◆ What the task asks
Read the records below. Copy each line where the string "scss" occurs.

[User interface change data]
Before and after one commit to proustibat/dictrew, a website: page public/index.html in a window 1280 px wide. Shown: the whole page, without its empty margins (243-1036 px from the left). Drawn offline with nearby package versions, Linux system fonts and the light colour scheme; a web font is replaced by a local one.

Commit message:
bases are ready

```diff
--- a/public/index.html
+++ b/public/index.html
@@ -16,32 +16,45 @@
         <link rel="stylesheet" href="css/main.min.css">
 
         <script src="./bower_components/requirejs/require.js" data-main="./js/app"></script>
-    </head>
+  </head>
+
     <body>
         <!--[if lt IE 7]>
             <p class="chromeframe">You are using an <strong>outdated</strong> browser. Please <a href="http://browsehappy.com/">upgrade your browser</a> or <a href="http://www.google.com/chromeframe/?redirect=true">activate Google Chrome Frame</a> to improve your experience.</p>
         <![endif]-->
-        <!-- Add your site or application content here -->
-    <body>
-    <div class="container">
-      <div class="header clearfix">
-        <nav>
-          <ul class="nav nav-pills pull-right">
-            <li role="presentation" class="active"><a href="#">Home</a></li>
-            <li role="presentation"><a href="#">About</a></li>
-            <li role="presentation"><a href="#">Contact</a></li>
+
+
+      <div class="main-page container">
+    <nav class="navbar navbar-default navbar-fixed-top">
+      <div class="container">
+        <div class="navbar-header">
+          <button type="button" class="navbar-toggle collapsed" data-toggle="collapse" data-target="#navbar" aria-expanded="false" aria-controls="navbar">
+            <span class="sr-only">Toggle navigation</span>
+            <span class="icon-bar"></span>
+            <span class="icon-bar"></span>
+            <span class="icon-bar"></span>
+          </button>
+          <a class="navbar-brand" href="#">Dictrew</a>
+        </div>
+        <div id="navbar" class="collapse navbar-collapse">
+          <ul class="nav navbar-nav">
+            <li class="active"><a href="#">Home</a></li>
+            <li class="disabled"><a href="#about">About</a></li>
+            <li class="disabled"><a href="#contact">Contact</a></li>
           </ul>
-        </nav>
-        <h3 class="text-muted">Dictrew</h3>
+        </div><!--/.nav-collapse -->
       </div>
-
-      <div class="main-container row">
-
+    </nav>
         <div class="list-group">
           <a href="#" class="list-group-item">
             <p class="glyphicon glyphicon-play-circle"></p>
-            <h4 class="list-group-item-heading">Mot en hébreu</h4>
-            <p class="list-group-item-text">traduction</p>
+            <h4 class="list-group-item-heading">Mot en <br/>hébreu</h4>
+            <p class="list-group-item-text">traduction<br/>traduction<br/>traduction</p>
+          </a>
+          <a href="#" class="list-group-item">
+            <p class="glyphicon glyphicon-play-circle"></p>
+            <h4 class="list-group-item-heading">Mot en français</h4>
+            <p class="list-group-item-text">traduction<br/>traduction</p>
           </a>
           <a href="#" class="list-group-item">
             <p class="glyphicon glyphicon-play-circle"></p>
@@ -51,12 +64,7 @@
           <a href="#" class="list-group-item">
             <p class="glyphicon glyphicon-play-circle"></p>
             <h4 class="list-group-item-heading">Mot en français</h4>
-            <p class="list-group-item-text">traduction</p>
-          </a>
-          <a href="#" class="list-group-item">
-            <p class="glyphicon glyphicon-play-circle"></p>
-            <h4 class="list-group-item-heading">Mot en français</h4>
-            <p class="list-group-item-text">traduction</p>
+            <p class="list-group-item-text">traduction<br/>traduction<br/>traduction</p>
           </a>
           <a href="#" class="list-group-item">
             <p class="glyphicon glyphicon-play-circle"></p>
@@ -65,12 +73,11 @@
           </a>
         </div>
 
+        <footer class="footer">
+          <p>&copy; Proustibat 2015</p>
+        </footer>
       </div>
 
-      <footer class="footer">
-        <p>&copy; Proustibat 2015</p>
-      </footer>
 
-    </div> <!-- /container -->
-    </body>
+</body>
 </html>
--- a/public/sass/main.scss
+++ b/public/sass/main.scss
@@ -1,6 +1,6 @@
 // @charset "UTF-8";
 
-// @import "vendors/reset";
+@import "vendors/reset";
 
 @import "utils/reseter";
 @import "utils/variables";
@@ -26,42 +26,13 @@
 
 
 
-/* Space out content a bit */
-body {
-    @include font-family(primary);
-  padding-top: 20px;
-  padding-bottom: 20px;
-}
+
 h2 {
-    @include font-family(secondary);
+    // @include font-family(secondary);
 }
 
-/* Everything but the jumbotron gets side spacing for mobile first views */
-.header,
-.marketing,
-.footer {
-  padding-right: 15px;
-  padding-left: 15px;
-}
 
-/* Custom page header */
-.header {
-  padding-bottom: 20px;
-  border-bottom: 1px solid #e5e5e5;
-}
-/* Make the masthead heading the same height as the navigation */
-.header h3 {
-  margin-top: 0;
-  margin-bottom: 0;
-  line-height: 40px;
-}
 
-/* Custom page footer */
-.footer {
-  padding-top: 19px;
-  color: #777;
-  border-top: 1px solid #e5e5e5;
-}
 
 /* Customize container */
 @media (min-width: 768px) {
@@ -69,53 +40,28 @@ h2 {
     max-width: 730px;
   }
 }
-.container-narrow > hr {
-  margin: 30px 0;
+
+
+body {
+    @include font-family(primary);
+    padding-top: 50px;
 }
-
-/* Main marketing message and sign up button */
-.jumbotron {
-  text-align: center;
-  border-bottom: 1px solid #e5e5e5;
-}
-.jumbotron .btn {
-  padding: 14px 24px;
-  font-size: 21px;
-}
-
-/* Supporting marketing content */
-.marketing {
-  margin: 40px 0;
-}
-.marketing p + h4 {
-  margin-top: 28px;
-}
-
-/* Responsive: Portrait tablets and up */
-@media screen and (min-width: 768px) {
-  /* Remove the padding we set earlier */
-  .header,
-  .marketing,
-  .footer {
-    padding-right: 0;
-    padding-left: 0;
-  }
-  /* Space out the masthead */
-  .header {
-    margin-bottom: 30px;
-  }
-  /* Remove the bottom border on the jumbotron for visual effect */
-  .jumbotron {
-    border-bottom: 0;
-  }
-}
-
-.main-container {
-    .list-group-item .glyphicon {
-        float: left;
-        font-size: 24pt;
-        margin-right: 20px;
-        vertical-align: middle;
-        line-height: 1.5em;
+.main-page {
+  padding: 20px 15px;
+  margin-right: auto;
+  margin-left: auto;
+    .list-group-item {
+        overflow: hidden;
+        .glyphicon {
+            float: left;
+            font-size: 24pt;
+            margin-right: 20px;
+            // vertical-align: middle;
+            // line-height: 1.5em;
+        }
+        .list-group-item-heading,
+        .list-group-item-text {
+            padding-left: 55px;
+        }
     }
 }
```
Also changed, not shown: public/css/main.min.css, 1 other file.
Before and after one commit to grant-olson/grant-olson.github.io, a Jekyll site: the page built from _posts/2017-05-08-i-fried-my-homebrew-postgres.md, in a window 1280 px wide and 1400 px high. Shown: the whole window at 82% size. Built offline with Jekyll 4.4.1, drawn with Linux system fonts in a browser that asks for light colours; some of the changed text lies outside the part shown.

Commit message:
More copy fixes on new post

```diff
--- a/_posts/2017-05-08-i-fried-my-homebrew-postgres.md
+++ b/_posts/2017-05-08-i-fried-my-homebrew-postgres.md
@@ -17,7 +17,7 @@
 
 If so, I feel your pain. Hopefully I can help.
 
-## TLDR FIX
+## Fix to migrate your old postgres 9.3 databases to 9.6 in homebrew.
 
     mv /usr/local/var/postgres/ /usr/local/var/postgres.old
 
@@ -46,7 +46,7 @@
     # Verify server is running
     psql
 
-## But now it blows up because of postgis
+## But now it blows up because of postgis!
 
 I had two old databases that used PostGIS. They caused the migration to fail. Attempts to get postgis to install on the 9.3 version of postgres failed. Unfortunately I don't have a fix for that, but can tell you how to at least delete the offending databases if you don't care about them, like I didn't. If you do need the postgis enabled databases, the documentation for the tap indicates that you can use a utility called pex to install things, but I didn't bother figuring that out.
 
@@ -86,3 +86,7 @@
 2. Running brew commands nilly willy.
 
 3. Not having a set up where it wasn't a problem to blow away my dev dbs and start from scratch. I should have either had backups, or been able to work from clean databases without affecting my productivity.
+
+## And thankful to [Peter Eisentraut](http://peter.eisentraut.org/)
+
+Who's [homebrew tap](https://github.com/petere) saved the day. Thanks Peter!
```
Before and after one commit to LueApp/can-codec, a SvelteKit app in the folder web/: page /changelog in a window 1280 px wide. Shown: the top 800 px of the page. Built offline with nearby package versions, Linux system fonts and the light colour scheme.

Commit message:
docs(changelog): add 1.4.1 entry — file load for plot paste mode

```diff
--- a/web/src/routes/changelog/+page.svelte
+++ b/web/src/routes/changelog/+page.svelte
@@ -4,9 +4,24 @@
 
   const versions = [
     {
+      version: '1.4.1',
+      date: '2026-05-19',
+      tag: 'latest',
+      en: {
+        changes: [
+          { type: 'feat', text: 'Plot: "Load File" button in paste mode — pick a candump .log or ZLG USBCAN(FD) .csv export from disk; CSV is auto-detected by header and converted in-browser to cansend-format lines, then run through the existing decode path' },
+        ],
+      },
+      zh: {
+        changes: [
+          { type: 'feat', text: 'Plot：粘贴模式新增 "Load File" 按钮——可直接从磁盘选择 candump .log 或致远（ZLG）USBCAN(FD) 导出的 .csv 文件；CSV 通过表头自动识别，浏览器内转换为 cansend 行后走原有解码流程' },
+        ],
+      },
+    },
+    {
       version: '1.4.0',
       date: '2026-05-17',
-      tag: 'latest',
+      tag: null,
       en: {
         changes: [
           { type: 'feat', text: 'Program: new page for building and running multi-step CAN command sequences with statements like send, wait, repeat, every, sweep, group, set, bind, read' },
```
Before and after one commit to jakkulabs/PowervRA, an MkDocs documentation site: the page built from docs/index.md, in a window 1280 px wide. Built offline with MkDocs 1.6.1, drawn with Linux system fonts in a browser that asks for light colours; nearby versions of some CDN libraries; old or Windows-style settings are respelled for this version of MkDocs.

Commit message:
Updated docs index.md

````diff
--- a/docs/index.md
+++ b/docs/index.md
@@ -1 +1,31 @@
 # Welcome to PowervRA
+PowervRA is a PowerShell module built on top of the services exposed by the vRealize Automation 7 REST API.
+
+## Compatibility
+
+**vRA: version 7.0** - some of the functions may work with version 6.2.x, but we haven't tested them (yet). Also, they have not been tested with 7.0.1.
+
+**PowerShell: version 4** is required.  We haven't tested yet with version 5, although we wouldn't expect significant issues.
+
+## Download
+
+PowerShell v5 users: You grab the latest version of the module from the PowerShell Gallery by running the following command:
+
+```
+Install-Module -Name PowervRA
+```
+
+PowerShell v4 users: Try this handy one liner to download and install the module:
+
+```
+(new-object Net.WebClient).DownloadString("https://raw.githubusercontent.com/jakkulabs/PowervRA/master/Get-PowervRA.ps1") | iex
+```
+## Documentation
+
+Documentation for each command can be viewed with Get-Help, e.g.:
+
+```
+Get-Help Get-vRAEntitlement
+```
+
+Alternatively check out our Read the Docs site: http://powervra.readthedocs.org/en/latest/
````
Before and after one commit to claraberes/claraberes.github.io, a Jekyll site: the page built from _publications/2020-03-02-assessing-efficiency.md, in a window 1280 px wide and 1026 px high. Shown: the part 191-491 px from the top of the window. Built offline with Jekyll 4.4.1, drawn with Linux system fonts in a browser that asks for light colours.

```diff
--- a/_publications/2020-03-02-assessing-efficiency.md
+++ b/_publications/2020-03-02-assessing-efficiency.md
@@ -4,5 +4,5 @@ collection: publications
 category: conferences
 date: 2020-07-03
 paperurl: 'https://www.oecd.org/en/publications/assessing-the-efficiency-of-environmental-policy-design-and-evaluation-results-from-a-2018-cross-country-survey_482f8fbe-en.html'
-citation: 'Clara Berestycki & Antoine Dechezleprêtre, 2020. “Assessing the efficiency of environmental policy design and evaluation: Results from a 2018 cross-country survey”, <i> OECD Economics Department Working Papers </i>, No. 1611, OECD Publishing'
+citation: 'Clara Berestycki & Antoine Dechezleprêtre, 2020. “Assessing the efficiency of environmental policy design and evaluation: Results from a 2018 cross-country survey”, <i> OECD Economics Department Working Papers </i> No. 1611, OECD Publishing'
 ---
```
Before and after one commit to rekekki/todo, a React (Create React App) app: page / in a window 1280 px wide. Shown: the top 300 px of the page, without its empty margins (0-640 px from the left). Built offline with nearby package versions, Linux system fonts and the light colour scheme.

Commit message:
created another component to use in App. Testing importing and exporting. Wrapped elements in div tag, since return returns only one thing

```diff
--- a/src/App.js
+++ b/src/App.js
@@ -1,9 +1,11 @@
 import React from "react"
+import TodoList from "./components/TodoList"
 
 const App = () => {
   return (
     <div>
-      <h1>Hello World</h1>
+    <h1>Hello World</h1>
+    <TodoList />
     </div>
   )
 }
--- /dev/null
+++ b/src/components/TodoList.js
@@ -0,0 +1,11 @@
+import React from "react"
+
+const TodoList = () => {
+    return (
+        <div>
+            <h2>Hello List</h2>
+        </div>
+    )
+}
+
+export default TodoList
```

◆ Exercise output
--- a/public/sass/main.scss
+++ b/public/sass/main.scss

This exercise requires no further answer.